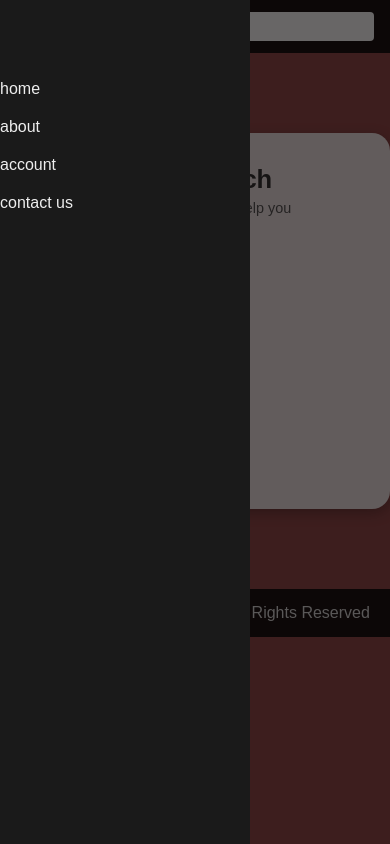
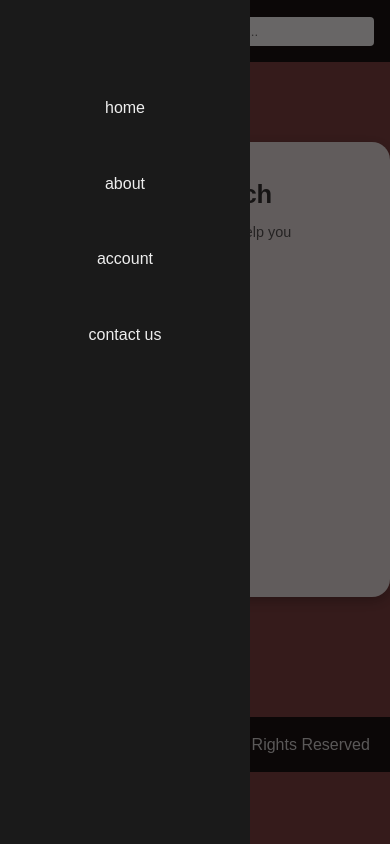
Before and after one commit to amirhskh1387/bong, a plain HTML site: page contact.html in a window 390 px wide. Both pictures are taken after a click on the element 29 px from the left and 26 px from the top of the page. Drawn offline with Linux system fonts and the light colour scheme.

Commit message:
Add files via upload

```diff
--- a/style.account.css
+++ b/style.account.css
@@ -66,6 +66,7 @@ header {
   width: 100%;
   max-width: 380px;
   margin-left: 20px;
+  height: 4.5vh;
 }
 
 .search-form input {
@@ -121,31 +122,6 @@ header {
 
 .menu-btn.close span:nth-child(3) {
   transform: translateY(-8px) rotate(-45deg);
-}
-@media (max-width: 768px) {
-  .navbar ul {
-    position: fixed;
-    top: 0;
-    left: -240px;
-    width: 240px;
-    height: 100%;
-    background: #171717;
-    flex-direction: column;
-    padding-top: 80px;
-    transition: 0.3s;
-  }
-
-  .navbar ul.open {
-    left: 0;
-  }
-
-  .menu-btn {
-    display: flex;
-  }
-
-  .search-form {
-    max-width: 200px;
-  }
 }
 
 .center-wrapper {
@@ -229,3 +205,35 @@ button:hover {
   color: #ddd;
   margin-top: 40px;
 }
+
+@media (max-width: 768px) {
+  .navbar ul {
+    position: fixed;
+    top: 0;
+    left: -250px;
+    width: 250px;
+    height: 100%;
+    background: #1a1a1a;
+    flex-direction: column;
+    padding-top: 80px;
+    transition: 0.3s;
+  }
+
+  .navbar ul.open {
+    left: 0;
+  }
+
+  .navbar ul li {
+    width: 100%;
+    padding: 15px 0;
+    text-align: center;
+  }
+
+  .menu-btn {
+    display: flex;
+  }
+
+  .search-form {
+    max-width: 200px;
+  }
+}
--- a/style.contact.css
+++ b/style.contact.css
@@ -5,9 +5,16 @@
   font-family: Arial, Helvetica, sans-serif;
 }
 
+html, body {
+  height: 100%;
+}
+
 body {
-  background: #721212c1;
+  background: #5a0c0cc4;
   color: #333;
+  line-height: 1.6;
+  display: flex;
+  flex-direction: column;
 }
 
 #overlay {
@@ -32,7 +39,7 @@ header {
   padding: 12px 0;
 }
 
-.nav-content {
+.navbar .nav-content {
   width: 92%;
   margin: auto;
   display: flex;
@@ -54,28 +61,33 @@ header {
 }
 
 .search-form {
+  display: flex;
+  gap: 0;
   width: 100%;
   max-width: 380px;
+  margin-left: 20px;
 }
 
 .search-form input {
   padding: 7px 12px;
-  width: 100%;
   border-radius: 4px;
   border: none;
   outline: none;
+  width: 100%;
 }
 
 .navbar ul {
   list-style: none;
   display: flex;
   gap: 20px;
+  align-items: center;
 }
 
 .navbar ul li a {
   text-decoration: none;
   color: #eee;
   font-size: 16px;
+  padding: 8px 10px;
   transition: 0.3s;
 }
 
@@ -92,9 +104,9 @@ header {
 }
 
 .menu-btn span {
+  width: 100%;
   height: 3px;
-  width: 100%;
-  background: white;
+  background: #fff;
   border-radius: 3px;
   transition: 0.3s;
 }
@@ -109,32 +121,6 @@ header {
 
 .menu-btn.close span:nth-child(3) {
   transform: translateY(-8px) rotate(-45deg);
-}
-
-@media (max-width: 768px) {
-  .navbar ul {
-    position: fixed;
-    top: 0;
-    left: -250px;
-    width: 250px;
-    height: 100%;
-    padding-top: 80px;
-    background: #1a1a1a;
-    flex-direction: column;
-    transition: 0.3s;
-  }
-
-  .navbar ul.open {
-    left: 0;
-  }
-
-  .search-form {
-    max-width: 200px;
-  }
-
-  .menu-btn {
-    display: flex;
-  }
 }
 
 .contact-wrapper {
@@ -188,3 +174,35 @@ h2 {
   color: #ddd;
   margin-top: 40px;
 }
+
+@media (max-width: 768px) {
+  .navbar ul {
+    position: fixed;
+    top: 0;
+    left: -250px;
+    width: 250px;
+    height: 100%;
+    background: #1a1a1a;
+    flex-direction: column;
+    padding-top: 80px;
+    transition: 0.3s;
+  }
+
+  .navbar ul.open {
+    left: 0;
+  }
+
+  .navbar ul li {
+    width: 100%;
+    padding: 15px 0;
+    text-align: center;
+  }
+
+  .menu-btn {
+    display: flex;
+  }
+
+  .search-form {
+    max-width: 200px;
+  }
+}
```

* Problem to work on
After checking the entries, state how many lines contain "left", and write nothing but the number.

* Answer to the exercise
11